Tips for Team Meeting:

Did the people at your Team meeting discuss issues, create goals and work, as group towards consensus?
From the Federal regs: IDEA 97 Question and Answers  (40 parent friendly questions): Appendix A

9. What is a public agency's responsibility if it is not possible to reach consensus on what services should be included in a child's IEP?

(To define, "public agency" is the local school district, a representative of the local public agency (i.e. School Principle, School Administrator).)

The IEP meeting serves as a communication vehicle between parents and school personnel, and enables them, as equal participants, to make joint, informed decisions regarding their child's IEP. 

Parents are considered equal partners with school personnel in making these decisions, and the IEP team must consider the parents' concerns and the information that they provide regarding their child in developing, reviewing, and revising IEPs.

Here is what our current Federal law says about creating and updating your student's IEP:

(a) Development of IEP.
(1) General. In developing each child's IEP, the IEP Team must consider:
(i) The strengths of the child;
(ii) The concerns of the parents for enhancing the education of their child;
(iii) The results of the initial or most recent evaluation of the child; and
(iv) The academic, developmental, and functional needs of the child.

(b) Review and revision of IEPs.
(1) General. Each public agency must ensure that, subject to paragraphs (Consideration of special factors (b)(2)) and
(Requirement with respect to regular education teacher.(b)(3)) of this section, the IEP Team:
(i) Reviews the child's IEP periodically, but not less than annually, to determine whether the annual goals for the child are being achieved; and
(ii) Revises the IEP, as appropriate, to address:
(A) Any lack of expected progress toward the annual goals described in (requirement for measurable goals: Sec. 300.320(a)(2)), and in the general education curriculum, if appropriate;
(B) The results of any reevaluation conducted under Sec. 300.303;
(C) Information about the child provided to, or by, the parents, as described under Sec. 300.305(a)(2);
(D) The child's anticipated needs; or
(E) Other matters.

(Federal law Sec. 300.324 Development, review, and revision of IEP.)

The IEP team should work toward consensus, but the public agency has ultimate responsibility to ensure that the IEP includes the services that the child needs in order to receive FAPE. It is not appropriate to make IEP decisions based upon a majority "vote."

If the team cannot reach consensus, the public agency must provide the parents with prior written notice of the agency's proposals or refusals, or both, regarding the child's educational program, and the parents have the right to seek resolution of any disagreements by initiating an impartial due process hearing.

Every effort should be made to resolve differences between parents and school staff through voluntary mediation or some other informal step, without resort to a due process hearing. However, mediation or other informal procedures may not be used to deny or delay a parent's right to a due process hearing, or to deny any other rights afforded under Part B.

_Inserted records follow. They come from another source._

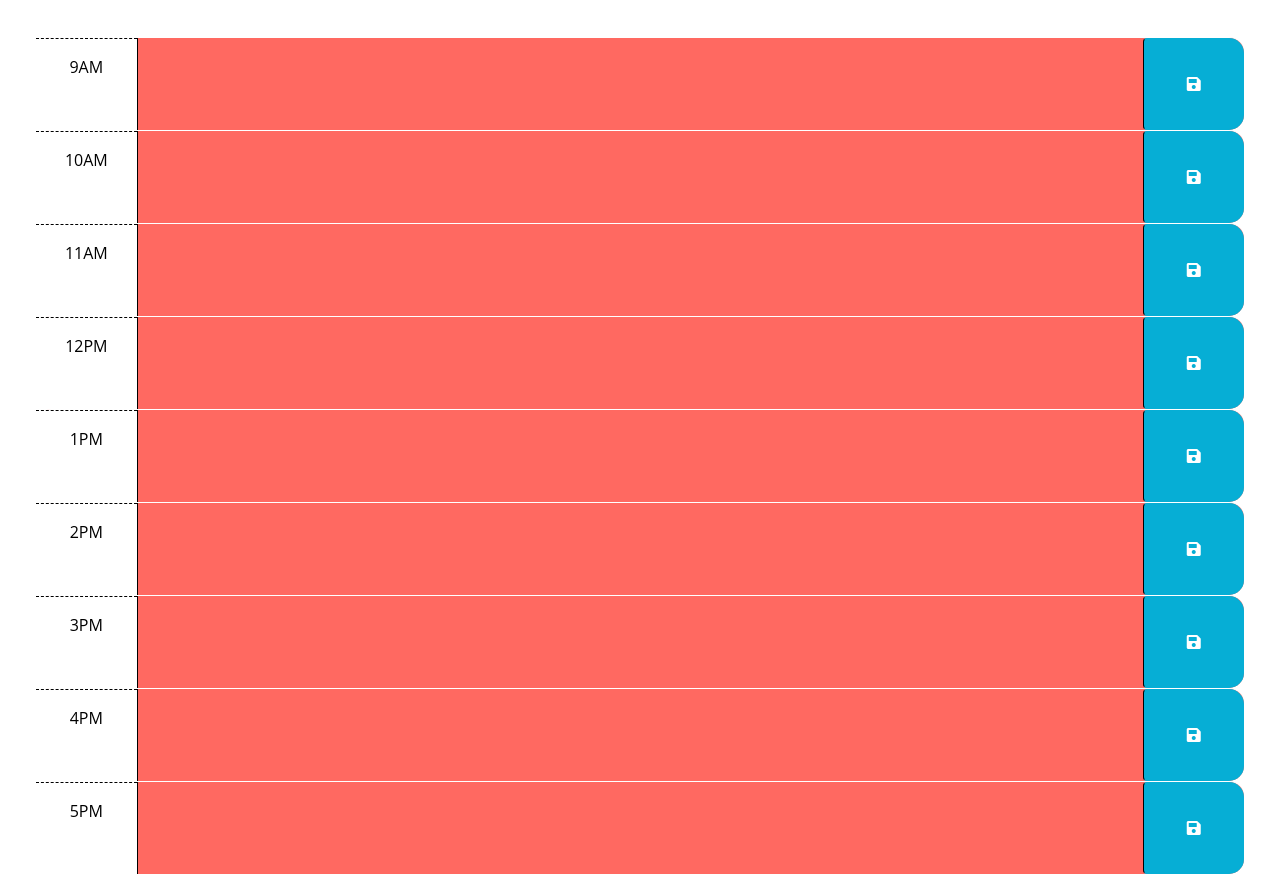
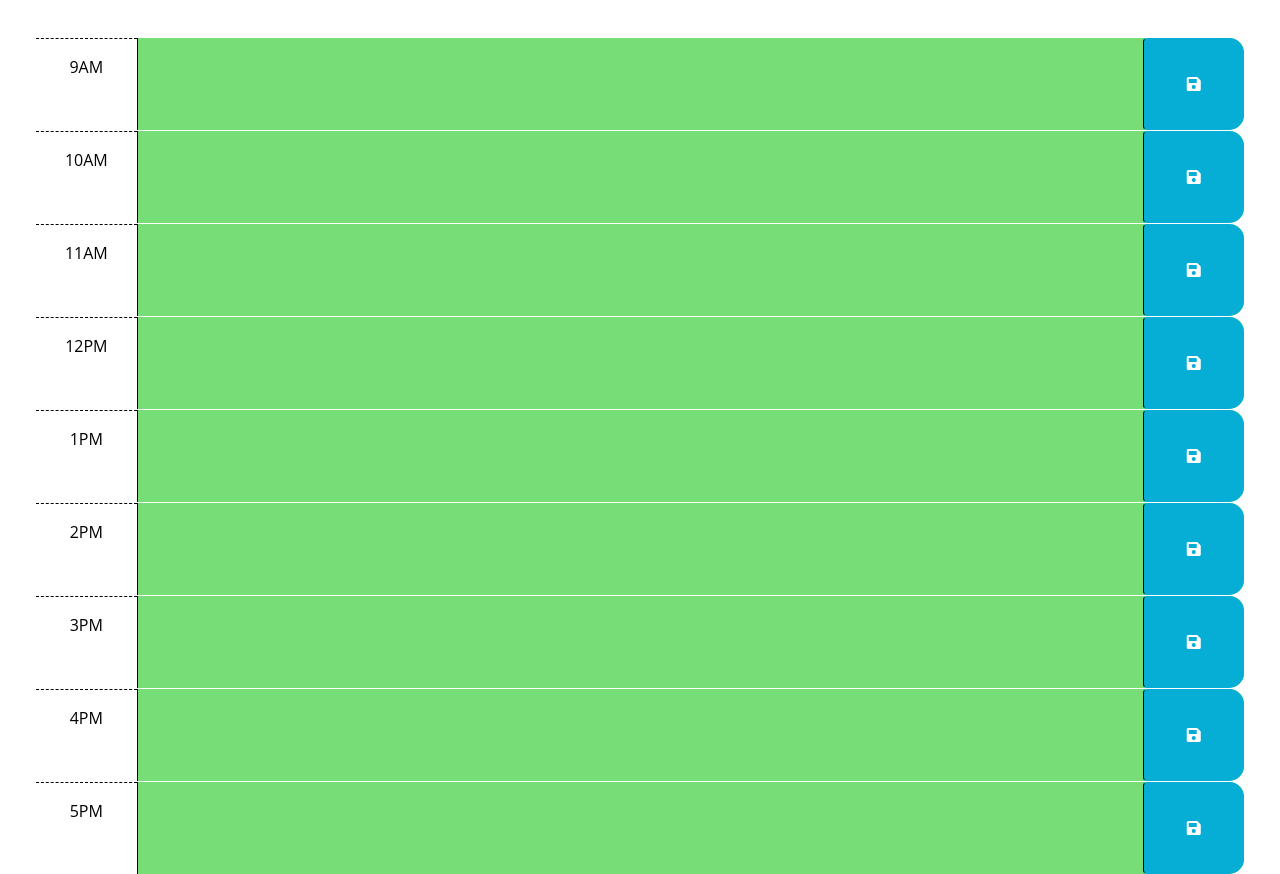
Before and after one commit to KadenDean7/workday-scheduler, a plain HTML site: page assets/index.html in a window 1280 px wide. Shown: the part 260-1134 px from the top of the page. Drawn offline with nearby package versions, Linux system fonts and the light colour scheme.

Commit message:
fixed the colors on the time blocks to display accurately

```diff
--- a/assets/index.html
+++ b/assets/index.html
@@ -67,7 +67,7 @@
         </button>
       </div>
 
-      <div id="hour-1" class="row time-block past">
+      <div id="hour-13" class="row time-block past">
         <div class="col-2 col-md-1 hour text-center py-3">1PM</div>
         <textarea class="col-8 col-md-10 description" rows="3"> </textarea>
         <button class="btn saveBtn col-2 col-md-1" aria-label="save">
@@ -75,7 +75,7 @@
         </button>
       </div>
 
-      <div id="hour-2" class="row time-block past">
+      <div id="hour-14" class="row time-block past">
         <div class="col-2 col-md-1 hour text-center py-3">2PM</div>
         <textarea class="col-8 col-md-10 description" rows="3"> </textarea>
         <button class="btn saveBtn col-2 col-md-1" aria-label="save">
@@ -83,7 +83,7 @@
         </button>
       </div>
 
-      <div id="hour-3" class="row time-block past">
+      <div id="hour-15" class="row time-block past">
         <div class="col-2 col-md-1 hour text-center py-3">3PM</div>
         <textarea class="col-8 col-md-10 description" rows="3"> </textarea>
         <button class="btn saveBtn col-2 col-md-1" aria-label="save">
@@ -91,7 +91,7 @@
         </button>
       </div>
 
-      <div id="hour-4" class="row time-block past">
+      <div id="hour-16" class="row time-block past">
         <div class="col-2 col-md-1 hour text-center py-3">4PM</div>
         <textarea class="col-8 col-md-10 description" rows="3"> </textarea>
         <button class="btn saveBtn col-2 col-md-1" aria-label="save">
@@ -99,7 +99,7 @@
         </button>
       </div>
 
-      <div id="hour-5" class="row time-block past">
+      <div id="hour-17" class="row time-block past">
         <div class="col-2 col-md-1 hour text-center py-3">5PM</div>
         <textarea class="col-8 col-md-10 description" rows="3"> </textarea>
         <button class="btn saveBtn col-2 col-md-1" aria-label="save">
--- a/assets/script.js
+++ b/assets/script.js
@@ -2,9 +2,7 @@
 // the code isn't run until the browser has finished rendering all the elements
 // in the html.
 $(function () {
-  var currentHour = dayjs().hour();
   var todaysDate = dayjs();
-  var blockHour = parseInt($(this).attr("id"));
     // TODO: Add a listener for click events on the save button. This code should
     // use the id in the containing time-block as a key to save the user input in
     // local storage. HINT: What does `this` reference in the click listener
@@ -26,8 +24,13 @@ $(function () {
     // past, present, and future classes? How can Day.js be used to get the
     // current hour in 24-hour time?
     function pastPresFuture(){
+      var currentHour = dayjs().hour();
       //takes time block id uses the each function to iterate over each html element using the id
       $(".time-block").each(function(){
+        //moved blockHour var so this would reference the timeblock class
+        //also fixed where it wasnt displaying the hour correctly had to remove the -
+        var blockHour = parseInt($(this).attr("id").split("hour-")[1]);
+
         //changes the blcok class based on the hour of the day it is
         if (blockHour < currentHour){
           $(this).removeClass("present");
@@ -49,9 +52,12 @@ $(function () {
     // the values of the corresponding textarea elements. HINT: How can the id
     // attribute of each time-block be used to do this?
     //
+
+
     // TODO: Add code to display the current date in the header of the page.
     //displays current date at in the header
     $("#currentDay").text(todaysDate.format("MMM D, YYYY"));
 
+
     pastPresFuture();
   });
```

Article about Team meeting:

The following information is from Jennifer L. Bollero , Esq., Her article  titled: "Play Hearts, Not Poker"
can be found on  the Wrightslaw website, states the following:

We cannot lead a team we do not join.
It is not enough to come into a meeting, periodically and make demands; even legitimate, legal demands.
We must model the behavior we want to draw out in our children's IEP team.
If we want the other team members to be patient, prepared, and educated about our child's needs, we must set the standard.

We must be understanding of them and the demands on their time.
We must be patient with them as they learn our child's method of learning.
We must be prepared and secure helpful test results on our child's development, articles or other related materials, and then share them; and
We must be as or more educated about the objective realities of our child's disability so we can talk to other team members as peers.
Before we make any demands on a team member, we must ask ourselves,
"Am I asking of this person something I have not done, or am not willing to do?"


This webpage was created October 3, 2003, by Melody Orfei
Webpage last modified on February 28, 2012 - V7, by Melody Orfei